WORK ITEM: Search the records that follow and extract every line containing the string "each".

Detected change data
==*==

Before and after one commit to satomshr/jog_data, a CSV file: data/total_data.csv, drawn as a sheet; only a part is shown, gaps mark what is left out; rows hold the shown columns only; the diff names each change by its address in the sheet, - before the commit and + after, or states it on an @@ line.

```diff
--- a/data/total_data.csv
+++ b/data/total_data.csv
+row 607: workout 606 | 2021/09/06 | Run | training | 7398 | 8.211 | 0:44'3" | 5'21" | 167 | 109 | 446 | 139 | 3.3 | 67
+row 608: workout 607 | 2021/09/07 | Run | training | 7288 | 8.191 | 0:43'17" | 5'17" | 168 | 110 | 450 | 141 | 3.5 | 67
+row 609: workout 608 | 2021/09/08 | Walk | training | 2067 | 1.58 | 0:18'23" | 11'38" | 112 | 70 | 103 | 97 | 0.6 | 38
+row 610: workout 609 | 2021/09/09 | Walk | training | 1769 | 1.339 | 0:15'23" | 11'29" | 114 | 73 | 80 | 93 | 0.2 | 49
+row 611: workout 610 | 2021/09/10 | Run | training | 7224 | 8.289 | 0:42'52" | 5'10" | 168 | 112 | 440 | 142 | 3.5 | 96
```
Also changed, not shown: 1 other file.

==*==

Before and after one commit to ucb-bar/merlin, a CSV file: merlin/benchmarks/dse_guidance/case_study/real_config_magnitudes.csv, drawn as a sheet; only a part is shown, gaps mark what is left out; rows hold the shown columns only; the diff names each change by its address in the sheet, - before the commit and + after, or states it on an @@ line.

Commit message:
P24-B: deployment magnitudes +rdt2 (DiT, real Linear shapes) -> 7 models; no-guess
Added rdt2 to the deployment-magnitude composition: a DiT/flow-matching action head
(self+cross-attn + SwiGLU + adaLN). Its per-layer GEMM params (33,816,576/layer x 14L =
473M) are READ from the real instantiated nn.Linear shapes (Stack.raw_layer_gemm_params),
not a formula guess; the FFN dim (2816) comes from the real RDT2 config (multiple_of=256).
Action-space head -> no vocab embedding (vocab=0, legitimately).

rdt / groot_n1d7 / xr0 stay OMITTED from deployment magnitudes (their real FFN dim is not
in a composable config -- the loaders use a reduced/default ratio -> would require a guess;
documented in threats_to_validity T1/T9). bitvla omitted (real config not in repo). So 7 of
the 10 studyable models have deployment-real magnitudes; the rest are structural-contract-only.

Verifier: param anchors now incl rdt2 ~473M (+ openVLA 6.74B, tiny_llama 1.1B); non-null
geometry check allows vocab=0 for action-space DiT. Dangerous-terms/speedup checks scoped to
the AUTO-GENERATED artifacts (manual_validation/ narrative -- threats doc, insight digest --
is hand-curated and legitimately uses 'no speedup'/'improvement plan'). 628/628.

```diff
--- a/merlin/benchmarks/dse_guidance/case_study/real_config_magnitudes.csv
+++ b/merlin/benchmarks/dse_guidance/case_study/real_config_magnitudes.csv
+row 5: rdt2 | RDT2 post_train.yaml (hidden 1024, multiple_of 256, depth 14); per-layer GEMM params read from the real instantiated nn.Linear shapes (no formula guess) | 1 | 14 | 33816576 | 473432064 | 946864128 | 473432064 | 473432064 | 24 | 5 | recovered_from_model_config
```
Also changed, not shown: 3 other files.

==*==

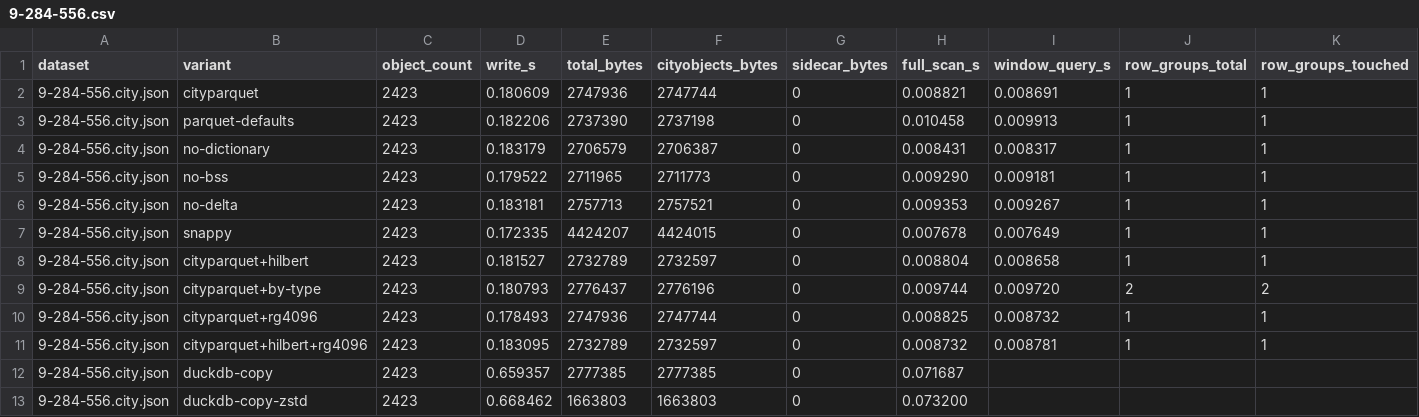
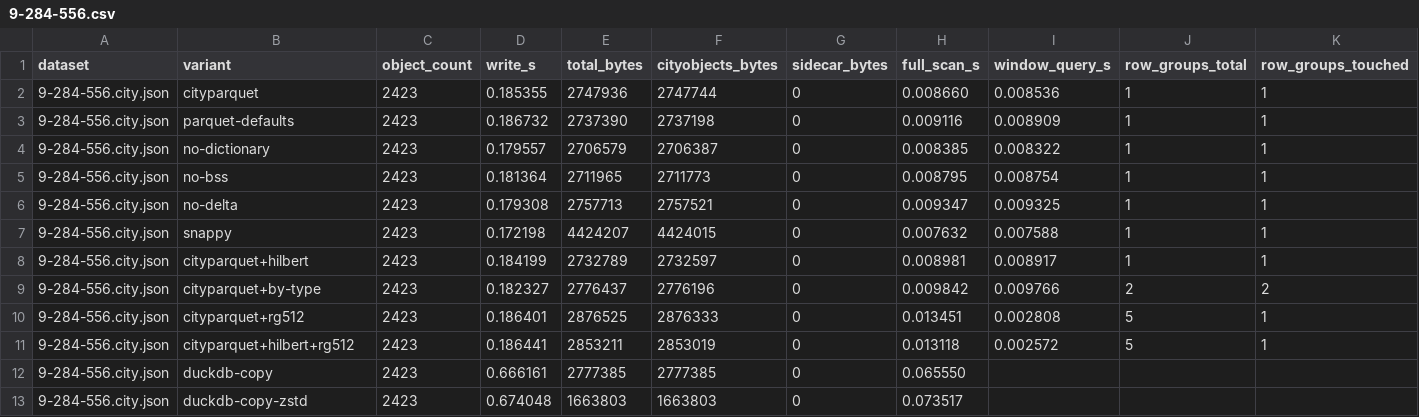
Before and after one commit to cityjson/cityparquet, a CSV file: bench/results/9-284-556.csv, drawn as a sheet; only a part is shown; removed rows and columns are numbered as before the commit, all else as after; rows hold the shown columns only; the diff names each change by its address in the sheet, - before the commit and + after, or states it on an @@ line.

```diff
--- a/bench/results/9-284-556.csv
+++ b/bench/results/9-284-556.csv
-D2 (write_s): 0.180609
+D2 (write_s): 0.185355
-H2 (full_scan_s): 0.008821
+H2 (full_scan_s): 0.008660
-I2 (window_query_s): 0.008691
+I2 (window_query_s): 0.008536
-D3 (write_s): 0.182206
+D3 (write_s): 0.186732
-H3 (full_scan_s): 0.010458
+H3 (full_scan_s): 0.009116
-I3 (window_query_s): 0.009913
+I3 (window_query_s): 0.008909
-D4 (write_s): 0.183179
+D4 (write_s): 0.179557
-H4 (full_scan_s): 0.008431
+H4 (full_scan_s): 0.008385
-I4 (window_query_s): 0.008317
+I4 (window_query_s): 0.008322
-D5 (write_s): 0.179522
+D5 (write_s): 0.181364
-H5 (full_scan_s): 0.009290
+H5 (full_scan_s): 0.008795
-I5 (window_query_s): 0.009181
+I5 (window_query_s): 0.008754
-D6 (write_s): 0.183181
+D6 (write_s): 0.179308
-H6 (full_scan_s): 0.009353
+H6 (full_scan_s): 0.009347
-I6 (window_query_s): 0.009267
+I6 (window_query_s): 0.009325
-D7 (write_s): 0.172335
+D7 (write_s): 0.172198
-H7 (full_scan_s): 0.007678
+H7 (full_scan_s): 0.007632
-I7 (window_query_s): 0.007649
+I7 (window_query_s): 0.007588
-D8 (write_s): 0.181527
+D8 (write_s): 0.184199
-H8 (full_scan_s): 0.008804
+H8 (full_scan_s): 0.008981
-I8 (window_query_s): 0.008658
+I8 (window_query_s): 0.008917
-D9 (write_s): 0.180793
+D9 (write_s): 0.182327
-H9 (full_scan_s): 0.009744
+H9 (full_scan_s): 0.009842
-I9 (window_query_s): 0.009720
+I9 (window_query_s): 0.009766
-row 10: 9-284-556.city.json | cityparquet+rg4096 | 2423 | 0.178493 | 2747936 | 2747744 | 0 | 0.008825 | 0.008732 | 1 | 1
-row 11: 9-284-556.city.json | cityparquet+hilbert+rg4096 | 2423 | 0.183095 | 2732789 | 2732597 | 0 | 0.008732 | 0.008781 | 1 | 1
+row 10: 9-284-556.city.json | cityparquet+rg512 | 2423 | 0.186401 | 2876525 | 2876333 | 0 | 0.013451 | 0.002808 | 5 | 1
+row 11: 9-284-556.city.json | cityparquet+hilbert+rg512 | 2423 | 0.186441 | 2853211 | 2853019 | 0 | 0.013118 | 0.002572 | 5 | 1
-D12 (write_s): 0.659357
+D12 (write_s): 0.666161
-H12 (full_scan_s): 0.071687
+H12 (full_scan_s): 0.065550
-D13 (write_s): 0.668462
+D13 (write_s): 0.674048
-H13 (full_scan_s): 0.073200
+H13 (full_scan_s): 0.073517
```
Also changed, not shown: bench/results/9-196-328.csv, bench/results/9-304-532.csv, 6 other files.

==*==

TASK OUTPUT:
Before and after one commit to satomshr/jog_data, a CSV file: data/total_data.csv, drawn as a sheet; only a part is shown, gaps mark what is left out; rows hold the shown columns only; the diff names each change by its address in the sheet, - before the commit and + after, or states it on an @@ line.
Before and after one commit to ucb-bar/merlin, a CSV file: merlin/benchmarks/dse_guidance/case_study/real_config_magnitudes.csv, drawn as a sheet; only a part is shown, gaps mark what is left out; rows hold the shown columns only; the diff names each change by its address in the sheet, - before the commit and + after, or states it on an @@ line.
Before and after one commit to cityjson/cityparquet, a CSV file: bench/results/9-284-556.csv, drawn as a sheet; only a part is shown; removed rows and columns are numbered as before the commit, all else as after; rows hold the shown columns only; the diff names each change by its address in the sheet, - before the commit and + after, or states it on an @@ line.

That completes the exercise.